The task |
Tally the lines below containing "bottom" and report only the total.

──────── Data

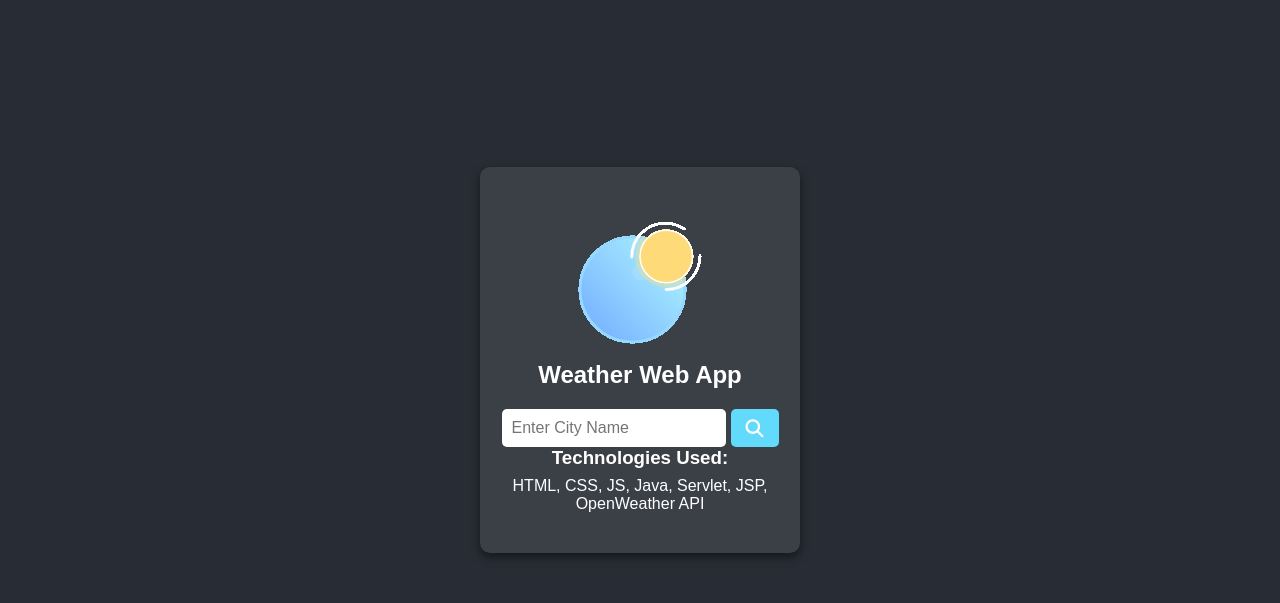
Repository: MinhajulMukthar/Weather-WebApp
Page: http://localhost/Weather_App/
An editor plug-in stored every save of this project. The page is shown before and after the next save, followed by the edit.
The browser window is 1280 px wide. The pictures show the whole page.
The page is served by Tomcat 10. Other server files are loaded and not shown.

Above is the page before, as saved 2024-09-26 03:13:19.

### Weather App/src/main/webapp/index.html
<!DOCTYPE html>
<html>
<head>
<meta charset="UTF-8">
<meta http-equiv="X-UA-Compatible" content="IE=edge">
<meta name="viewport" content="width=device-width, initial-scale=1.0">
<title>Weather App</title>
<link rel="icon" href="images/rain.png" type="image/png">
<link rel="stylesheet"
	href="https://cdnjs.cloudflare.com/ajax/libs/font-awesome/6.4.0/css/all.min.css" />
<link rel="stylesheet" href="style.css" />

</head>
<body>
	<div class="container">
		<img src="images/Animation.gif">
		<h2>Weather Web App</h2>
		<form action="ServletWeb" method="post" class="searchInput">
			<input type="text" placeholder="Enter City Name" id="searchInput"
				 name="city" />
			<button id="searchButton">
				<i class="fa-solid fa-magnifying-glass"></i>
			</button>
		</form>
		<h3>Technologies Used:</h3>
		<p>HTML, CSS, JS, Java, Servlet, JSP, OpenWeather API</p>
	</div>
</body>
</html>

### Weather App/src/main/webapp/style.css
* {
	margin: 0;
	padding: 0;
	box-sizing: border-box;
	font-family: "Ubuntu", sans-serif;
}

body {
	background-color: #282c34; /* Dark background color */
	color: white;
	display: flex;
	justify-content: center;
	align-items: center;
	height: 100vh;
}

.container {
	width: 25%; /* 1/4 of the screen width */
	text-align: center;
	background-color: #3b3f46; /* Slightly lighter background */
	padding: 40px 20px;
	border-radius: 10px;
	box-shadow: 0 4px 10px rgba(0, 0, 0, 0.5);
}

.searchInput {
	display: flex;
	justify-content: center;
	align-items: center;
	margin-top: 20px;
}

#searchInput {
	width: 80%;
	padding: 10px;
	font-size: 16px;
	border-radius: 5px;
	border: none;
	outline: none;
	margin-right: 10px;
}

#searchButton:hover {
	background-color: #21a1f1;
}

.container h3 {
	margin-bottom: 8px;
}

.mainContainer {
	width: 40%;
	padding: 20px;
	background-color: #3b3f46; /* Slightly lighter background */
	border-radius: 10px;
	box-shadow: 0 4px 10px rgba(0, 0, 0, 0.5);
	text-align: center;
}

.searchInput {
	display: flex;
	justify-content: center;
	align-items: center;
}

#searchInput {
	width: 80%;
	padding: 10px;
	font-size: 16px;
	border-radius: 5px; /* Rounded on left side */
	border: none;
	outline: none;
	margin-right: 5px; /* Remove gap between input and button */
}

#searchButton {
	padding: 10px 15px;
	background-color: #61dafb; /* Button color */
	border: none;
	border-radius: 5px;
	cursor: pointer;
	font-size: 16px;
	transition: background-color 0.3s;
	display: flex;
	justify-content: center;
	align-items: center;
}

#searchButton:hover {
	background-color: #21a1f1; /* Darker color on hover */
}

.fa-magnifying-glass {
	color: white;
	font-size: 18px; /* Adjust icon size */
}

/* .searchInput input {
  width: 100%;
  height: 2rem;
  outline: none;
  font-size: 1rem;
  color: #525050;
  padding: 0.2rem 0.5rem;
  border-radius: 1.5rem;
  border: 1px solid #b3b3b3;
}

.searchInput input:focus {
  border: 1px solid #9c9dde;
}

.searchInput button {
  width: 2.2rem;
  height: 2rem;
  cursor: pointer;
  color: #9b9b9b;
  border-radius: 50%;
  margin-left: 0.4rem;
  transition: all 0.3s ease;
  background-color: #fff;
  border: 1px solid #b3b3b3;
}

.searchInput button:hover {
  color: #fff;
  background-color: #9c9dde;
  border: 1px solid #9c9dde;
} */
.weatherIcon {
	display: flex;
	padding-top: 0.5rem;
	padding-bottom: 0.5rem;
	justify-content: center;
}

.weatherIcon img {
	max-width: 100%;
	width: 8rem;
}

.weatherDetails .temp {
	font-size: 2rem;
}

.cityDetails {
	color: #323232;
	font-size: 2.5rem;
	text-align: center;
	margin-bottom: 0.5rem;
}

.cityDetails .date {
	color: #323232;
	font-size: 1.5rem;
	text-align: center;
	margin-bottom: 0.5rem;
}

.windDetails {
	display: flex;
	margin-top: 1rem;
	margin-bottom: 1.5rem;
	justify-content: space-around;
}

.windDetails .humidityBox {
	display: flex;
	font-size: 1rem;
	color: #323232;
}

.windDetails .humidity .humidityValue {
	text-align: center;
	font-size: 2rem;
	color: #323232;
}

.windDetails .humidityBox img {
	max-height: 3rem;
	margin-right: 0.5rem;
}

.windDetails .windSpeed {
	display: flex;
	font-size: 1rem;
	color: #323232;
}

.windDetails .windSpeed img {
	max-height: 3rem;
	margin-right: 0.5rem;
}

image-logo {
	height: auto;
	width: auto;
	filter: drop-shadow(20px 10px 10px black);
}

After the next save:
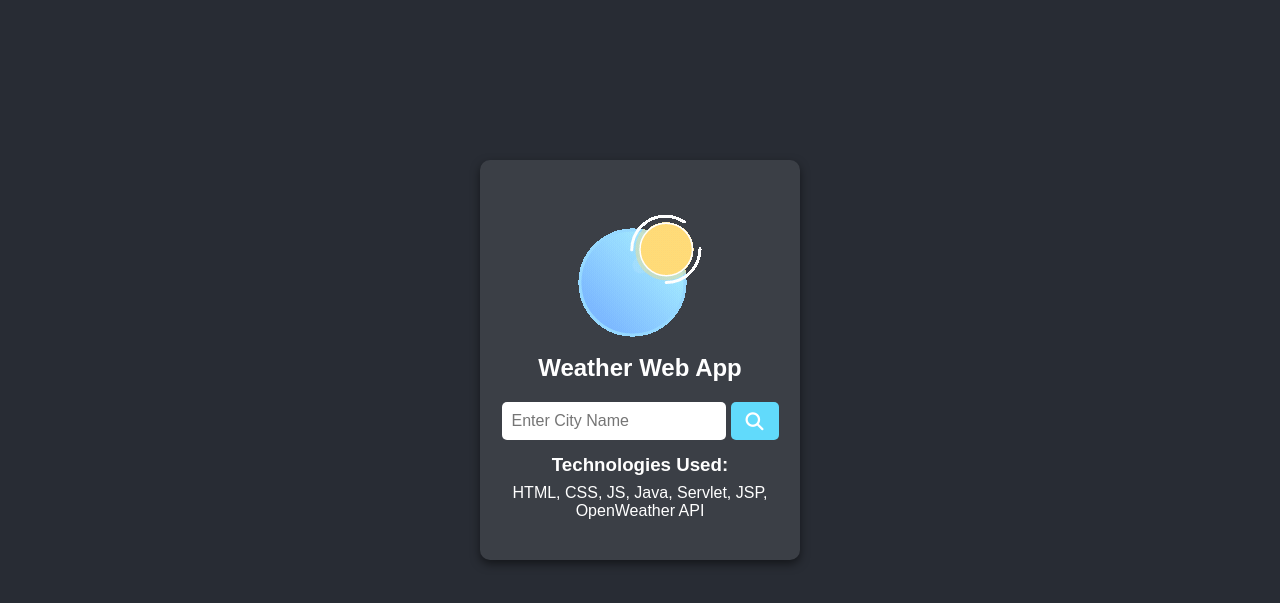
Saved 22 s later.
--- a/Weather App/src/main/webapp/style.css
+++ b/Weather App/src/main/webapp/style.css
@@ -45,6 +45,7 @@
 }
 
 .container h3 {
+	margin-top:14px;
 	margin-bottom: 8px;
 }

────────────────
──────── Data

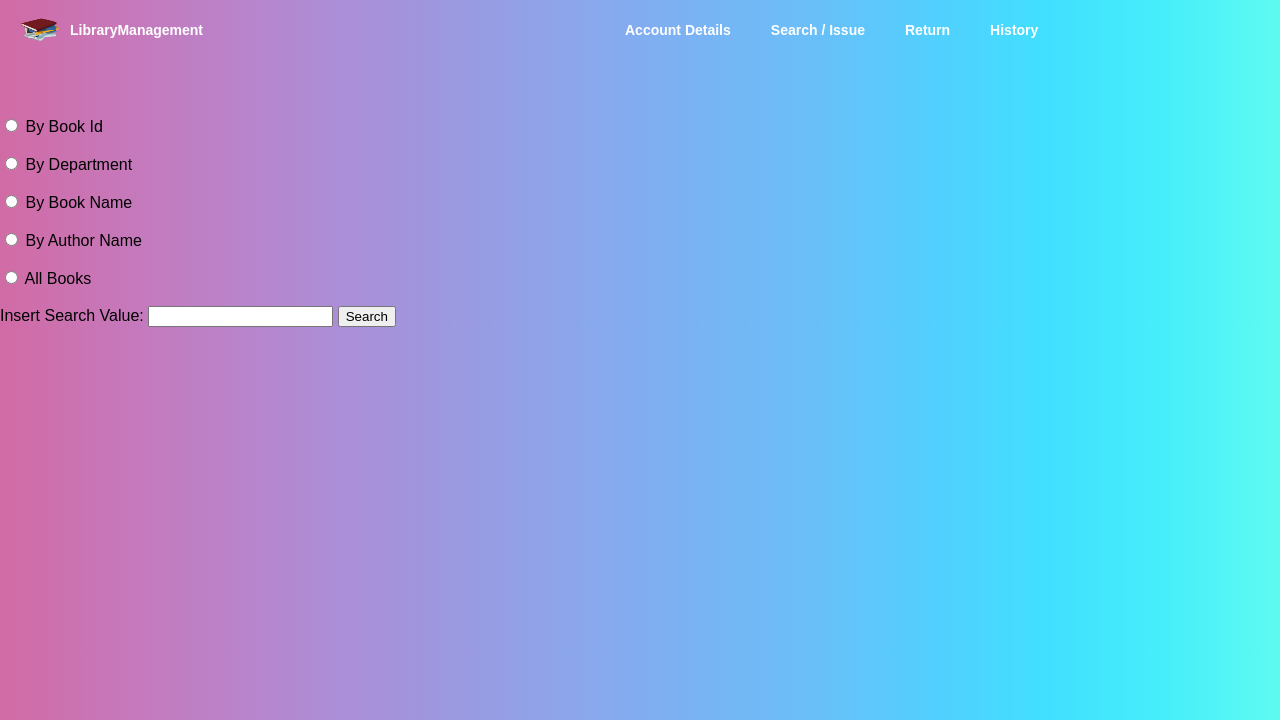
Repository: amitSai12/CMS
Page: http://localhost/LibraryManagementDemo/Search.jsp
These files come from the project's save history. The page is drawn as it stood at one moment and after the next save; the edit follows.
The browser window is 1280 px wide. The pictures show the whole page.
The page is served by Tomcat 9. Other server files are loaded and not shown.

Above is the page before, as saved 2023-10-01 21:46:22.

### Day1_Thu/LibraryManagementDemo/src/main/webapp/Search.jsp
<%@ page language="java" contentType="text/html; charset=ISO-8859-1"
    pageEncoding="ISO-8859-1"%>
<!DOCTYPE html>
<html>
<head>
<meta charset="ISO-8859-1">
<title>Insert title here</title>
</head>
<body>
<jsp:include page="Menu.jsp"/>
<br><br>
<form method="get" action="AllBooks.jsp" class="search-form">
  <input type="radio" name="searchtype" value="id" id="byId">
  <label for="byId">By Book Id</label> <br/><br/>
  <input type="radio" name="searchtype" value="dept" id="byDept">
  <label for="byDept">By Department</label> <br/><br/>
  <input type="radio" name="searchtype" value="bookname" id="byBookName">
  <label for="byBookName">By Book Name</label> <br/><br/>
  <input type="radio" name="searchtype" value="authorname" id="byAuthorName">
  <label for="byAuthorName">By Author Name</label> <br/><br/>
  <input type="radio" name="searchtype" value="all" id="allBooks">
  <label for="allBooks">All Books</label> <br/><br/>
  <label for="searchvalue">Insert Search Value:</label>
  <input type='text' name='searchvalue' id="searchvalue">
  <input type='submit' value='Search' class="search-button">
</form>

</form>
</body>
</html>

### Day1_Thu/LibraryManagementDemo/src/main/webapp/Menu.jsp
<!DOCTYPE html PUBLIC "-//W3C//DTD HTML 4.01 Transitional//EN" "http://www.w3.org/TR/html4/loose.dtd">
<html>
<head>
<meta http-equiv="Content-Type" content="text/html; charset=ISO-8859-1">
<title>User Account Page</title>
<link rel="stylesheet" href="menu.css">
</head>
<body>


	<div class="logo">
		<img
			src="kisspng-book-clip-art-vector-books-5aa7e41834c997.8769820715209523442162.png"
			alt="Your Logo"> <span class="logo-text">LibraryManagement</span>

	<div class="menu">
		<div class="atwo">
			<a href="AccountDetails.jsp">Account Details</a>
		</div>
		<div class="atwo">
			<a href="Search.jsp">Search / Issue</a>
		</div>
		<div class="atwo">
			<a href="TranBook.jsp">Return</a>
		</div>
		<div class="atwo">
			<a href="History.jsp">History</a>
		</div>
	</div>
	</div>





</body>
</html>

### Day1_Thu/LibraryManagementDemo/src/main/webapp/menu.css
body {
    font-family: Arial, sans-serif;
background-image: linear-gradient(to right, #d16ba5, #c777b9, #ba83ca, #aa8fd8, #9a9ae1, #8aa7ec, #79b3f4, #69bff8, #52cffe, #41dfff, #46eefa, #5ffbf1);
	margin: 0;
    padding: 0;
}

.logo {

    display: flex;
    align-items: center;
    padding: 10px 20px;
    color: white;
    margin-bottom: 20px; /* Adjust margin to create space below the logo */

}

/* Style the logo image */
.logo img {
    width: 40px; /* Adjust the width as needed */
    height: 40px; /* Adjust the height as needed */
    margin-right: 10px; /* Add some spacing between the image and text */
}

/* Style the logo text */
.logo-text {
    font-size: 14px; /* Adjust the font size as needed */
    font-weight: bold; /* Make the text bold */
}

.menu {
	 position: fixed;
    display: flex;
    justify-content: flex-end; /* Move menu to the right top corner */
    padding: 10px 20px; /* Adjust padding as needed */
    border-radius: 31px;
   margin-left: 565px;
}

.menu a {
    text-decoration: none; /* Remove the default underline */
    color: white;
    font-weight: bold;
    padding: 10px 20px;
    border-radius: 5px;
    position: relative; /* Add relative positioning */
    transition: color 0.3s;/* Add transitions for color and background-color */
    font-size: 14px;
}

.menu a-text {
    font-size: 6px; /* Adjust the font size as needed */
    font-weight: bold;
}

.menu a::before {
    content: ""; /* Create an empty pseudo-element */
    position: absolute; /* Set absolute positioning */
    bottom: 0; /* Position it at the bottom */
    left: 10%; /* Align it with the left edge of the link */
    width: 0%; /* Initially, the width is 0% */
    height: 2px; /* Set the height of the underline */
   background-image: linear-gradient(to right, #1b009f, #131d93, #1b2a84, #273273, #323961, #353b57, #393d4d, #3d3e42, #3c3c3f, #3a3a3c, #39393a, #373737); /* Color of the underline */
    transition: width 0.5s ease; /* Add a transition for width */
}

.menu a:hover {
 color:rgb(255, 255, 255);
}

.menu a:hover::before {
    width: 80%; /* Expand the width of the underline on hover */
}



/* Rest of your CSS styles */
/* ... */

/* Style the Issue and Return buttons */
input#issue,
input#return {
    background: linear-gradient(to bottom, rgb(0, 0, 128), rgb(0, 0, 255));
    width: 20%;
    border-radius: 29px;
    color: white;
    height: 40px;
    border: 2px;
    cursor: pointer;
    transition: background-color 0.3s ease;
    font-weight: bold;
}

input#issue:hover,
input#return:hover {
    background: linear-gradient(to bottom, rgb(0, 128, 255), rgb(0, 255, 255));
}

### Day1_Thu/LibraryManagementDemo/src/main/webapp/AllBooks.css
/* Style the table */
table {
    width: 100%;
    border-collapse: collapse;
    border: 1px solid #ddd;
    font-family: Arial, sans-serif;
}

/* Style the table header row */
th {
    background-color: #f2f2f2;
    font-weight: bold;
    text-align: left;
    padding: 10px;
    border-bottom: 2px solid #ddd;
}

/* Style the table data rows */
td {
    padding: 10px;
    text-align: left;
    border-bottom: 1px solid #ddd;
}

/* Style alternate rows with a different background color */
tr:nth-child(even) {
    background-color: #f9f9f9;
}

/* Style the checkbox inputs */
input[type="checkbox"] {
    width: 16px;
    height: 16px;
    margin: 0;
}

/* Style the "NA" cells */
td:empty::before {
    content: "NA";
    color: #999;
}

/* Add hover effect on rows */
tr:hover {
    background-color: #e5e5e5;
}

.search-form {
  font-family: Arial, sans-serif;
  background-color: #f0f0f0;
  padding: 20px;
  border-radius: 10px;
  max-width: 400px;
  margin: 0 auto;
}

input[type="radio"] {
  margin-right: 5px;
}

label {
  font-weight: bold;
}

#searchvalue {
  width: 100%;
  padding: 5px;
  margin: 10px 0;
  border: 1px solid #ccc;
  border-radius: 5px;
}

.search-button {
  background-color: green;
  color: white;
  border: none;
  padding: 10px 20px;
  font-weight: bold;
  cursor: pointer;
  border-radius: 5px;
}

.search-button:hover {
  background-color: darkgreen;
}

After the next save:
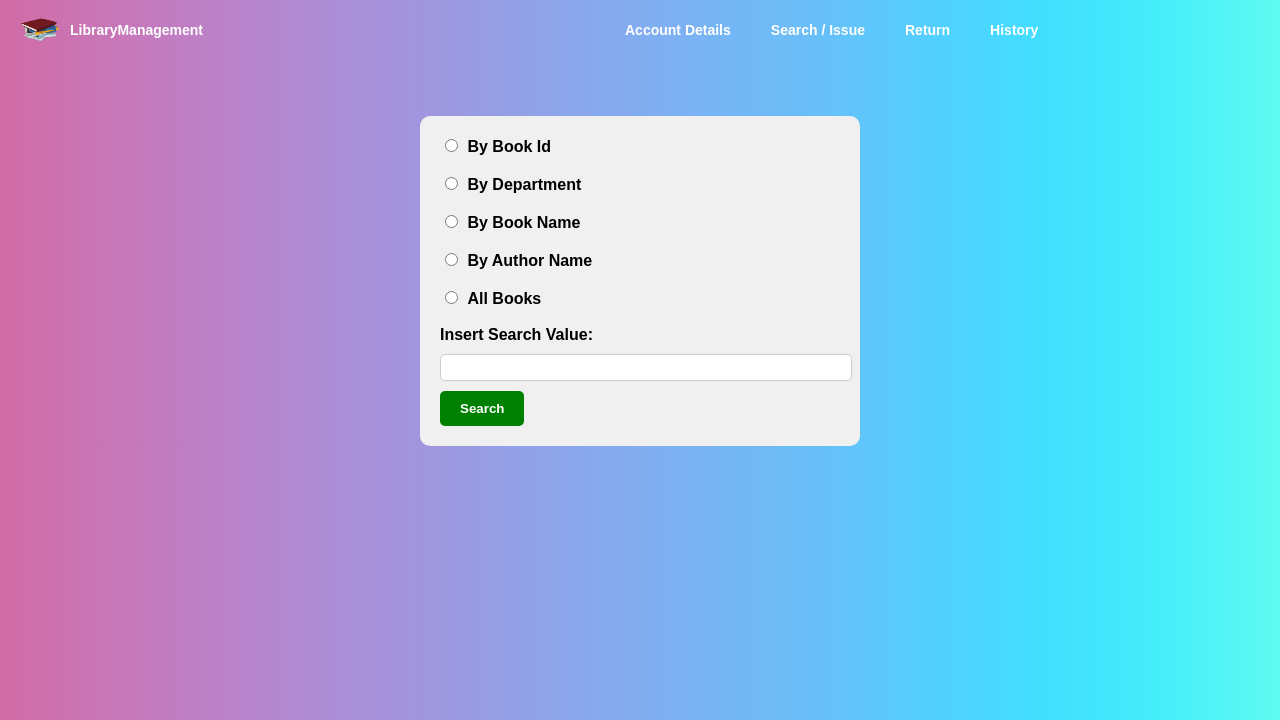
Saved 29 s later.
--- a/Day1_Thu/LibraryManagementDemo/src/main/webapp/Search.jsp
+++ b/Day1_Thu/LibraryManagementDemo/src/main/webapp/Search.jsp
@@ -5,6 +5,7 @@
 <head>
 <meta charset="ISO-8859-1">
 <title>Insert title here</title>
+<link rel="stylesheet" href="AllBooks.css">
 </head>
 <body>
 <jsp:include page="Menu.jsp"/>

────────────────

Result of this exercise |
12